In 2009 the ACCC had brought an action alleging that Allergy Pathway had engaged in misleading and deceptive conduct, falsely represented goods or services were of a particular standard or quality and represented that its services had benefits which they do not have by making certain statements about its allergy services in marketing brochures and a variety of other publications. The respondents didn’t contest these allegations and, to avoid permanent injunctions, offered up undertakings to the Court committing to refrain from “making or publishing or causing to be made or published in any internet website, radio, television or newspaper advertisements or brochures or other written promotional material” statements representing that:

  • it could accurately test for and identify an allergen for a person;
  • it could cure or eliminate or successfully treat any allergy or allergic reaction;
  • its treatments were safe or low risk; or
  • after its treatments it would be safe for a person to have contact with the allergen to which the person had an allergic reaction.

The undertakings were given by the company and by the sole director of the company, who was taken to have been “involved” in the contraventions.


The ACCC in these proceedings alleged that the respondents were in contempt because they had breached the undertakings by making several categories of objectionable publications, including in:

  • testimonials written by clients and posted by Allergy Pathway on its website, on its Facebook wall and on its Twitter page; and
  • testimonials written and posted by clients on Allergy Pathway’s Facebook wall.

The question

The respondents conceded that statements and links to statements which the company itself posted breached the undertakings. The Court had to determine whether Allergy Pathway and its director were similarly in contempt for allowing misleading statements posted by independent individuals on the company’s Facebook wall or Twitter page to remain there after the company became aware of the comments.

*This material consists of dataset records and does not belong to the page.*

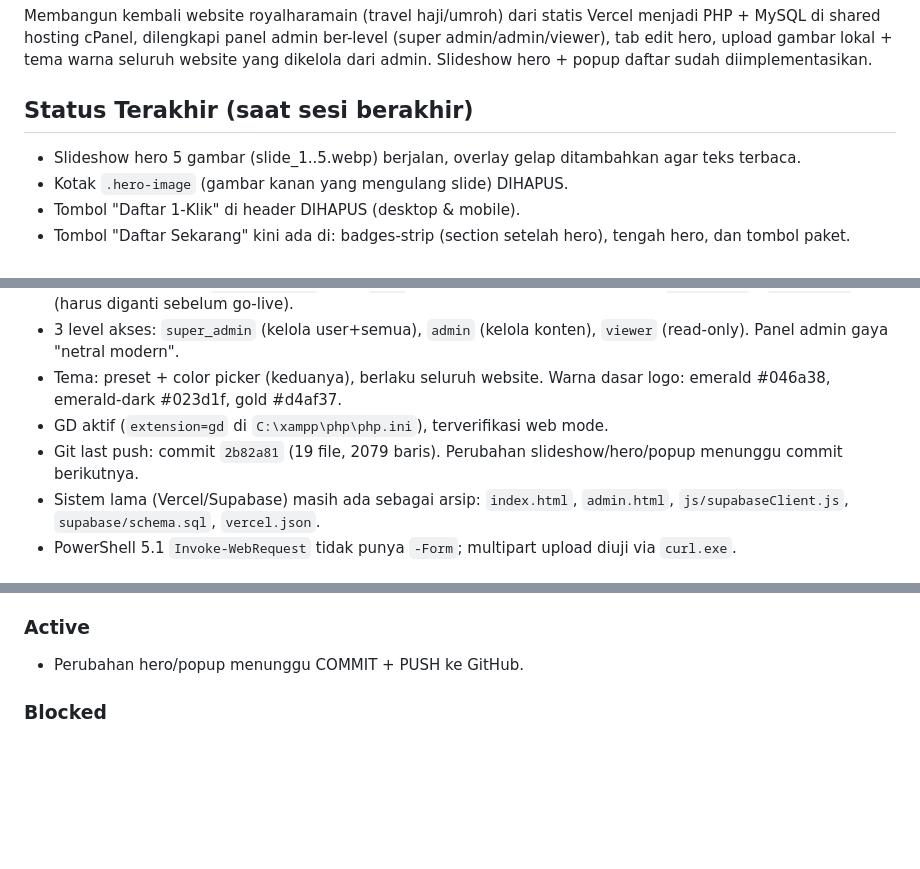
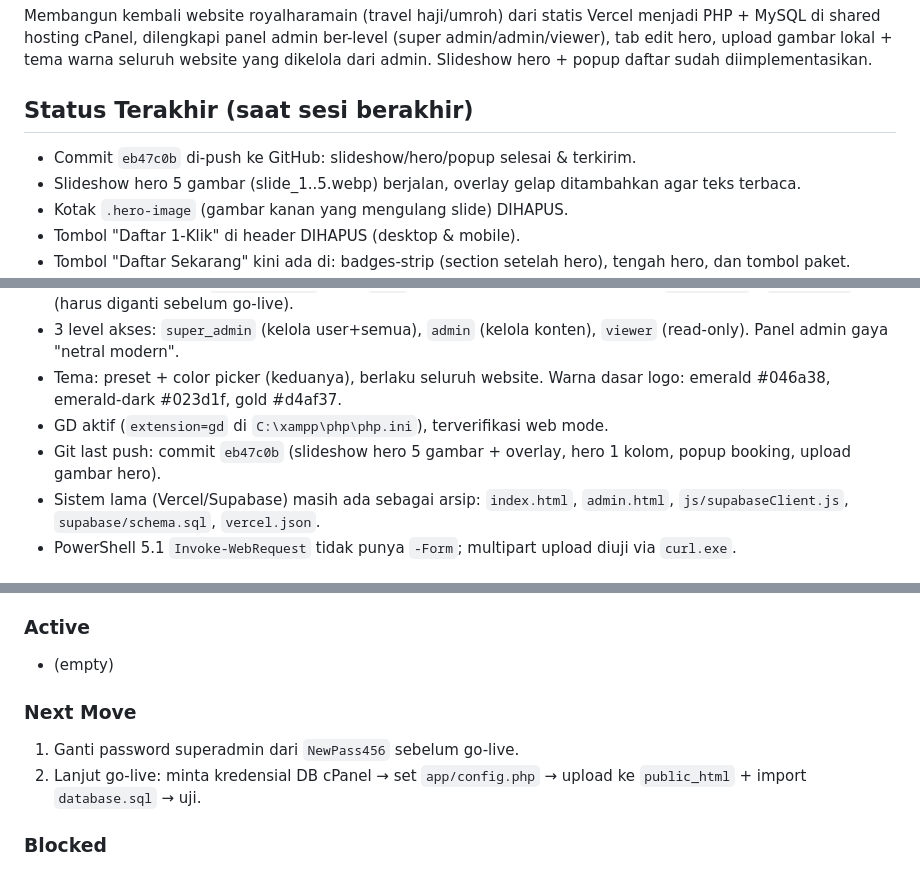
Before and after one commit to baktisaputro/royalharamain, a Markdown page: SESSION.md, 3 parts joined by grey strips. Rendered like a GitHub page; blank space fills up the shorter version.

Commit message:
Update SESSION.md: hero/popup committed & pushed

```diff
--- a/SESSION.md
+++ b/SESSION.md
@@ -6,6 +6,7 @@ File ini adalah catatan sesi. Bacalah untuk melanjutkan pekerjaan dari titik ter
 Membangun kembali website royalharamain (travel haji/umroh) dari statis Vercel menjadi PHP + MySQL di shared hosting cPanel, dilengkapi panel admin ber-level (super admin/admin/viewer), tab edit hero, upload gambar lokal + tema warna seluruh website yang dikelola dari admin. Slideshow hero + popup daftar sudah diimplementasikan.
 
 ## Status Terakhir (saat sesi berakhir)
+- Commit `eb47c0b` di-push ke GitHub: slideshow/hero/popup selesai & terkirim.
 - Slideshow hero 5 gambar (slide_1..5.webp) berjalan, overlay gelap ditambahkan agar teks terbaca.
 - Kotak `.hero-image` (gambar kanan yang mengulang slide) DIHAPUS.
 - Tombol "Daftar 1-Klik" di header DIHAPUS (desktop & mobile).
@@ -24,7 +25,7 @@ Membangun kembali website royalharamain (travel haji/umroh) dari statis Vercel m
 - 3 level akses: `super_admin` (kelola user+semua), `admin` (kelola konten), `viewer` (read-only). Panel admin gaya "netral modern".
 - Tema: preset + color picker (keduanya), berlaku seluruh website. Warna dasar logo: emerald #046a38, emerald-dark #023d1f, gold #d4af37.
 - GD aktif (`extension=gd` di `C:\xampp\php\php.ini`), terverifikasi web mode.
-- Git last push: commit `2b82a81` (19 file, 2079 baris). Perubahan slideshow/hero/popup menunggu commit berikutnya.
+- Git last push: commit `eb47c0b` (slideshow hero 5 gambar + overlay, hero 1 kolom, popup booking, upload gambar hero).
 - Sistem lama (Vercel/Supabase) masih ada sebagai arsip: `index.html`, `admin.html`, `js/supabaseClient.js`, `supabase/schema.sql`, `vercel.json`.
 - PowerShell 5.1 `Invoke-WebRequest` tidak punya `-Form`; multipart upload diuji via `curl.exe`.
 
@@ -43,7 +44,11 @@ Membangun kembali website royalharamain (travel haji/umroh) dari statis Vercel m
 - Hero 1 kolom center + tombol "Daftar" di akhir; popup booking modal + auto-open setelah submit; mobile nav toggle.
 
 ### Active
-- Perubahan hero/popup menunggu COMMIT + PUSH ke GitHub.
+- (empty)
+
+### Next Move
+1. Ganti password superadmin dari `NewPass456` sebelum go-live.
+2. Lanjut go-live: minta kredensial DB cPanel → set `app/config.php` → upload ke `public_html` + import `database.sql` → uji.
 
 ### Blocked
 - Go-live cPanel belum bisa: belum ada kredensial DB hosting (nama DB, user, password).
```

The respondents had said that the breaches were not deliberate, and that they thought they would not breach the undertakings by publishing the views of Allergy Pathways’ clients provided that they removed extravagant claims or words. However, they accepted that their approach to moderating their Facebook fans’ and Twitter followers’ testimonials was insufficient.

The finding

Finkelstein J held that the company and its director were in contempt because of these Facebook and Twitter statements. Key factors in the determination were that Allergy Pathways knew the statements had been posted on its Facebook wall / Twitter page and took no steps to remove them and if Allergy Pathways had made the statements itself it would have been in breach of the undertakings.

Finkelstein J said:

While it cannot be said that Allergy Pathway was responsible for the initial publication of the testimonials (the original publisher was the third party who posted the testimonials on Allergy Pathway’s Twitter and Facebook pages) it is appropriate to conclude that Allergy Pathway accepted responsibility for the publications when it knew of the publications and decided not to remove them. Hence it became the publisher of the testimonials. In any event it is clear that it caused them to continue to be published from the time it became aware of their existence, which is enough to put Allergy Pathway in breach of the second limb of its undertaking [i.e. causing to be made or published].”

Each respondent was fined $7,500. Injunctions for 3 years were made and the court made declarations of breach, corrective advertising and costs.